• YOUR INSTRUCTIONS:
Should the word "plan" occur in a line of the records, copy that line.

• INFORMATION PROVIDED:

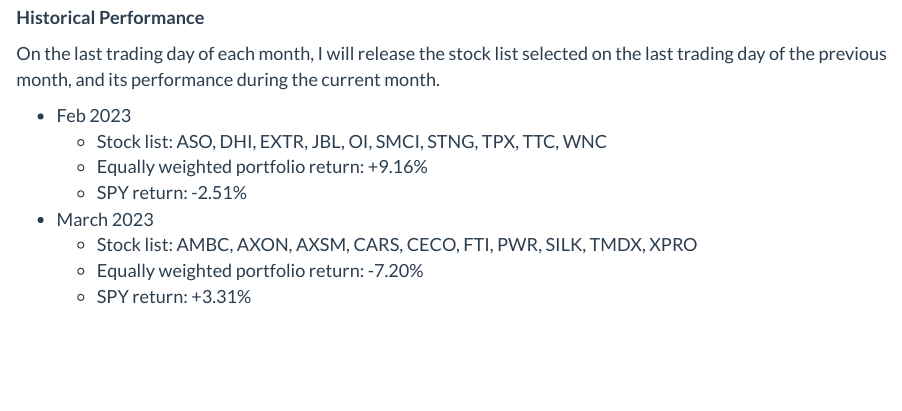
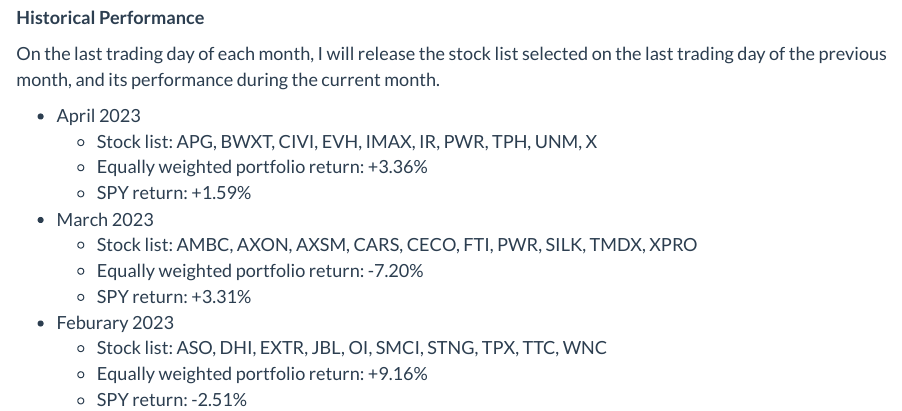
Before and after one commit to jlshen2011/jlshen2011.github.io, an R Markdown document (investing.Rmd): the page in a window 1100 px wide, from 780 px down. The pictures show the output file investing.html that the author committed with the source, opened offline; library style sheets and scripts come from the installed R packages.

Commit message:
Apr strategy performance

```diff
--- a/investing.Rmd
+++ b/investing.Rmd
@@ -35,13 +35,17 @@
 
 On the last trading day of each month, I will release the stock list selected on the last trading day of the previous month, and its performance during the current month.
 
-* Feb 2023
-  * Stock list: ASO, DHI, EXTR, JBL, OI, SMCI, STNG, TPX, TTC, WNC
-  * Equally weighted portfolio return: +9.16%
-  * SPY return: -2.51%
-
+* April 2023
+  * Stock list: APG, BWXT, CIVI, EVH, IMAX, IR, PWR, TPH, UNM, X
+  * Equally weighted portfolio return: +3.36%
+  * SPY return: +1.59%
 
 * March 2023
   * Stock list: AMBC, AXON, AXSM, CARS, CECO, FTI, PWR, SILK, TMDX, XPRO
   * Equally weighted portfolio return: -7.20%
   * SPY return: +3.31%
+
+* Feburary 2023
+  * Stock list: ASO, DHI, EXTR, JBL, OI, SMCI, STNG, TPX, TTC, WNC
+  * Equally weighted portfolio return: +9.16%
+  * SPY return: -2.51%
```
Also changed, not shown: investing.html, 1 other file.
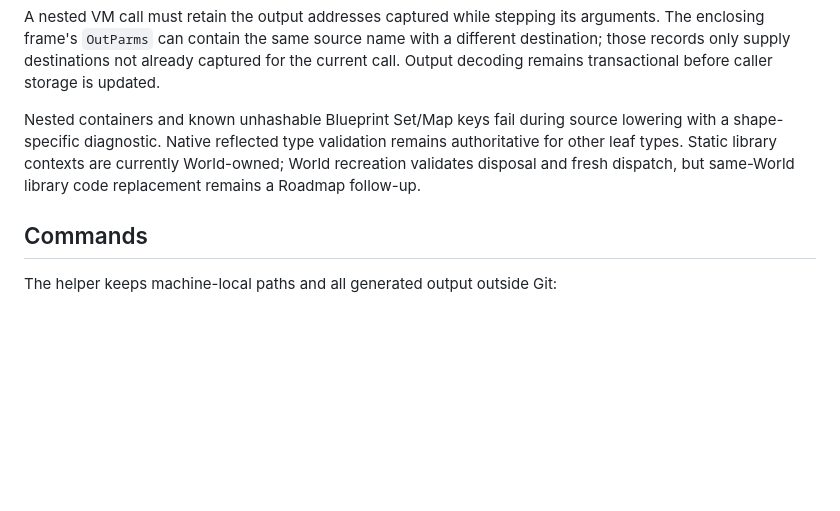
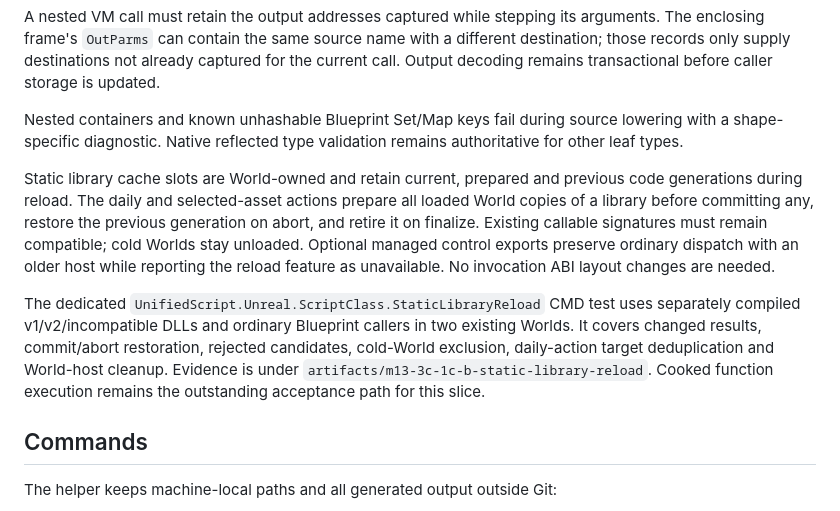
Before and after one commit to whisper3zzz/FinareScript, a Markdown page: docs/UNREAL_ADAPTER.md, the part around the change. GitHub-like rendering; blank space fills up the shorter version.

Commit message:
docs: document static library reload behavior

```diff
--- a/docs/UNREAL_ADAPTER.md
+++ b/docs/UNREAL_ADAPTER.md
@@ -893,9 +893,23 @@ caller storage is updated.
 
 Nested containers and known unhashable Blueprint Set/Map keys fail during
 source lowering with a shape-specific diagnostic. Native reflected type
-validation remains authoritative for other leaf types. Static library contexts
-are currently World-owned; World recreation validates disposal and fresh
-dispatch, but same-World library code replacement remains a Roadmap follow-up.
+validation remains authoritative for other leaf types.
+
+Static library cache slots are World-owned and retain current, prepared and
+previous code generations during reload. The daily and selected-asset actions
+prepare all loaded World copies of a library before committing any, restore the
+previous generation on abort, and retire it on finalize. Existing callable
+signatures must remain compatible; cold Worlds stay unloaded. Optional managed
+control exports preserve ordinary dispatch with an older host while reporting
+the reload feature as unavailable. No invocation ABI layout changes are needed.
+
+The dedicated `UnifiedScript.Unreal.ScriptClass.StaticLibraryReload` CMD test
+uses separately compiled v1/v2/incompatible DLLs and ordinary Blueprint callers
+in two existing Worlds. It covers changed results, commit/abort restoration,
+rejected candidates, cold-World exclusion, daily-action target deduplication
+and World-host cleanup. Evidence is under
+`artifacts/m13-3c-1c-b-static-library-reload`. Cooked function execution remains
+the outstanding acceptance path for this slice.
 
 ## Commands
 
```
Also changed, not shown: docs/ROADMAP.md (+5 -4 lines), docs/UNREAL_GAMEPLAY_RECIPES.md (+11 -5 lines).
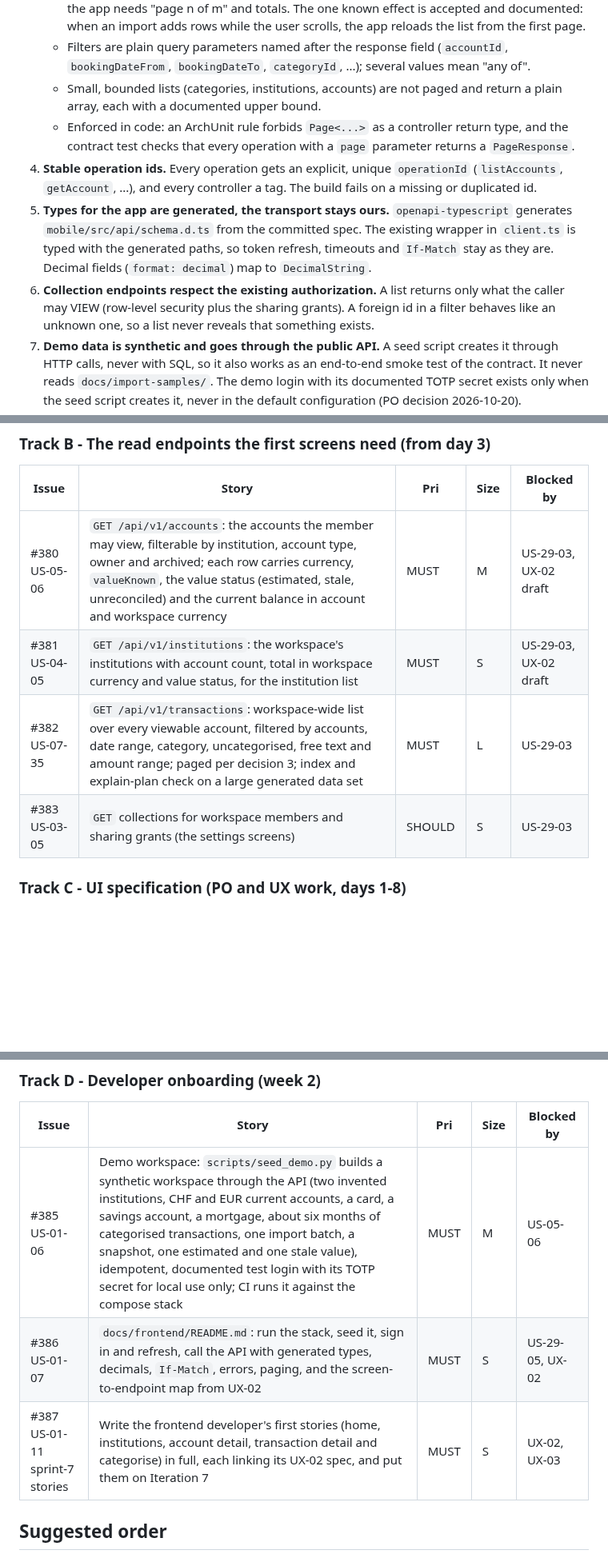
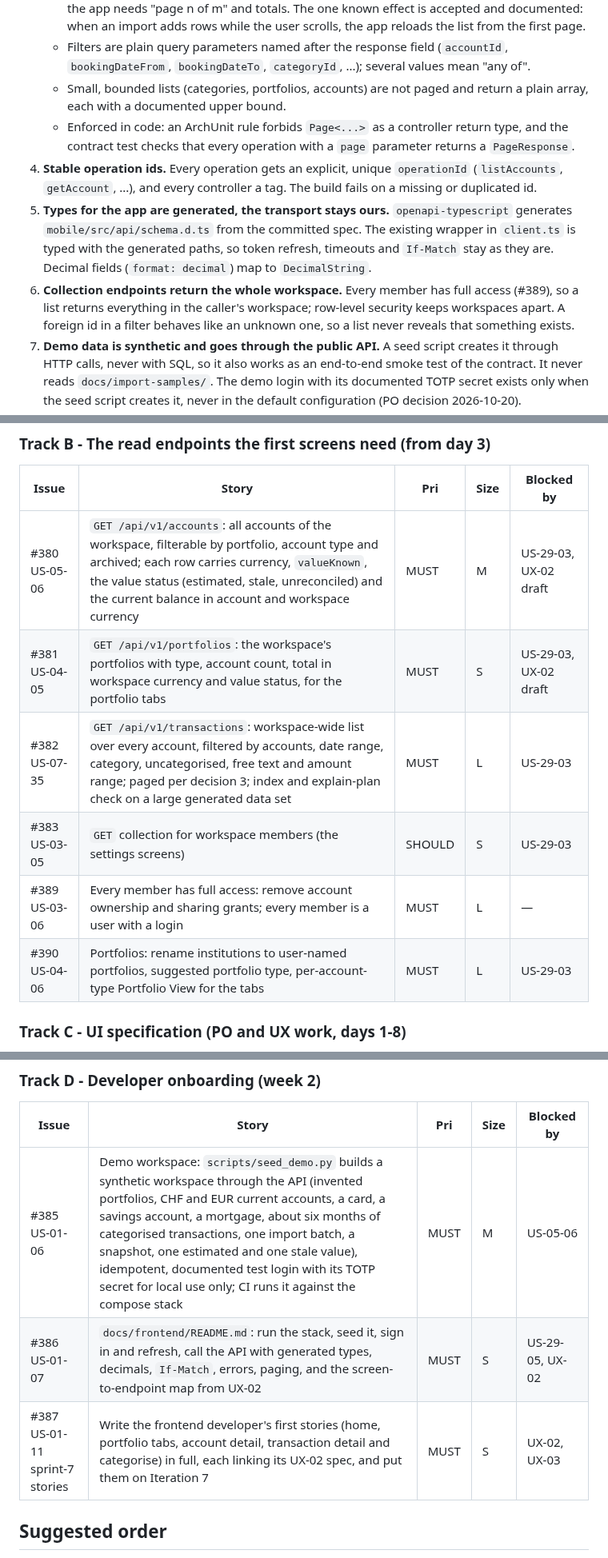
Before and after one commit to hugiFreezy0815/TrackMyWealth, a Markdown page: docs/backlog/SPRINT-6.md, 3 parts joined by grey strips. Shown at 80% size. Rendered like a GitHub page; blank space fills up the shorter version.

Commit message:
Sprint 6 plan: add #389 and #390, adjust #380-#383/#385 to full access and portfolios
Co-Authored-By: Claude Opus 5.5 <noreply@anthropic.com>

```diff
--- a/docs/backlog/SPRINT-6.md
+++ b/docs/backlog/SPRINT-6.md
@@ -84,7 +84,7 @@ track (Track C) that closes these gaps for the screens of sprint 7.
      import adds rows while the user scrolls, the app reloads the list from the first page.
    - Filters are plain query parameters named after the response field (`accountId`,
      `bookingDateFrom`, `bookingDateTo`, `categoryId`, ...); several values mean "any of".
-   - Small, bounded lists (categories, institutions, accounts) are not paged and return a plain
+   - Small, bounded lists (categories, portfolios, accounts) are not paged and return a plain
      array, each with a documented upper bound.
    - Enforced in code: an ArchUnit rule forbids `Page<...>` as a controller return type, and the
      contract test checks that every operation with a `page` parameter returns a `PageResponse`.
@@ -95,9 +95,9 @@ track (Track C) that closes these gaps for the screens of sprint 7.
    `mobile/src/api/schema.d.ts` from the committed spec. The existing wrapper in `client.ts` is
    typed with the generated paths, so token refresh, timeouts and `If-Match` stay as they are.
    Decimal fields (`format: decimal`) map to `DecimalString`.
-6. **Collection endpoints respect the existing authorization.** A list returns only what the
-   caller may VIEW (row-level security plus the sharing grants). A foreign id in a filter behaves
-   like an unknown one, so a list never reveals that something exists.
+6. **Collection endpoints return the whole workspace.** Every member has full access (#389), so a
+   list returns everything in the caller's workspace; row-level security keeps workspaces apart. A
+   foreign id in a filter behaves like an unknown one, so a list never reveals that something exists.
 7. **Demo data is synthetic and goes through the public API.** A seed script creates it through
    HTTP calls, never with SQL, so it also works as an end-to-end smoke test of the contract. It
    never reads `docs/import-samples/`. The demo login with its documented TOTP secret exists only
@@ -128,10 +128,12 @@ Sizes: S up to 1 day, M 2-3 days, L 4-5 days.
 
 | Issue | Story | Pri | Size | Blocked by |
 |---|---|---|---|---|
-| #380 US-05-06 | `GET /api/v1/accounts`: the accounts the member may view, filterable by institution, account type, owner and archived; each row carries currency, `valueKnown`, the value status (estimated, stale, unreconciled) and the current balance in account and workspace currency | MUST | M | US-29-03, UX-02 draft |
-| #381 US-04-05 | `GET /api/v1/institutions`: the workspace's institutions with account count, total in workspace currency and value status, for the institution list | MUST | S | US-29-03, UX-02 draft |
-| #382 US-07-35 | `GET /api/v1/transactions`: workspace-wide list over every viewable account, filtered by accounts, date range, category, uncategorised, free text and amount range; paged per decision 3; index and explain-plan check on a large generated data set | MUST | L | US-29-03 |
-| #383 US-03-05 | `GET` collections for workspace members and sharing grants (the settings screens) | SHOULD | S | US-29-03 |
+| #380 US-05-06 | `GET /api/v1/accounts`: all accounts of the workspace, filterable by portfolio, account type and archived; each row carries currency, `valueKnown`, the value status (estimated, stale, unreconciled) and the current balance in account and workspace currency | MUST | M | US-29-03, UX-02 draft |
+| #381 US-04-05 | `GET /api/v1/portfolios`: the workspace's portfolios with type, account count, total in workspace currency and value status, for the portfolio tabs | MUST | S | US-29-03, UX-02 draft |
+| #382 US-07-35 | `GET /api/v1/transactions`: workspace-wide list over every account, filtered by accounts, date range, category, uncategorised, free text and amount range; paged per decision 3; index and explain-plan check on a large generated data set | MUST | L | US-29-03 |
+| #383 US-03-05 | `GET` collection for workspace members (the settings screens) | SHOULD | S | US-29-03 |
+| #389 US-03-06 | Every member has full access: remove account ownership and sharing grants; every member is a user with a login | MUST | L | — |
+| #390 US-04-06 | Portfolios: rename institutions to user-named portfolios, suggested portfolio type, per-account-type Portfolio View for the tabs | MUST | L | US-29-03 |
 
 ### Track C - UI specification (PO and UX work, days 1-8)
 
@@ -150,9 +152,9 @@ HTML page, reviewed and approved by the PO.
 
 | Issue | Story | Pri | Size | Blocked by |
 |---|---|---|---|---|
-| #385 US-01-06 | Demo workspace: `scripts/seed_demo.py` builds a synthetic workspace through the API (two invented institutions, CHF and EUR current accounts, a card, a savings account, a mortgage, about six months of categorised transactions, one import batch, a snapshot, one estimated and one stale value), idempotent, documented test login with its TOTP secret for local use only; CI runs it against the compose stack | MUST | M | US-05-06 |
+| #385 US-01-06 | Demo workspace: `scripts/seed_demo.py` builds a synthetic workspace through the API (invented portfolios, CHF and EUR current accounts, a card, a savings account, a mortgage, about six months of categorised transactions, one import batch, a snapshot, one estimated and one stale value), idempotent, documented test login with its TOTP secret for local use only; CI runs it against the compose stack | MUST | M | US-05-06 |
 | #386 US-01-07 | `docs/frontend/README.md`: run the stack, seed it, sign in and refresh, call the API with generated types, decimals, `If-Match`, errors, paging, and the screen-to-endpoint map from UX-02 | MUST | S | US-29-05, UX-02 |
-| #387 US-01-11 sprint-7 stories | Write the frontend developer's first stories (home, institutions, account detail, transaction detail and categorise) in full, each linking its UX-02 spec, and put them on Iteration 7 | MUST | S | UX-02, UX-03 |
+| #387 US-01-11 sprint-7 stories | Write the frontend developer's first stories (home, portfolio tabs, account detail, transaction detail and categorise) in full, each linking its UX-02 spec, and put them on Iteration 7 | MUST | S | UX-02, UX-03 |
 
 ## Suggested order
 
```
Also changed, not shown: other parts of docs/backlog/SPRINT-6.md (+9 -5 lines).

• COMPLETED EXERCISE:
Sprint 6 plan: add #389 and #390, adjust #380-#383/#385 to full access and portfolios
-| #382 US-07-35 | `GET /api/v1/transactions`: workspace-wide list over every viewable account, filtered by accounts, date range, category, uncategorised, free text and amount range; paged per decision 3; index and explain-plan check on a large generated data set | MUST | L | US-29-03 |
+| #382 US-07-35 | `GET /api/v1/transactions`: workspace-wide list over every account, filtered by accounts, date range, category, uncategorised, free text and amount range; paged per decision 3; index and explain-plan check on a large generated data set | MUST | L | US-29-03 |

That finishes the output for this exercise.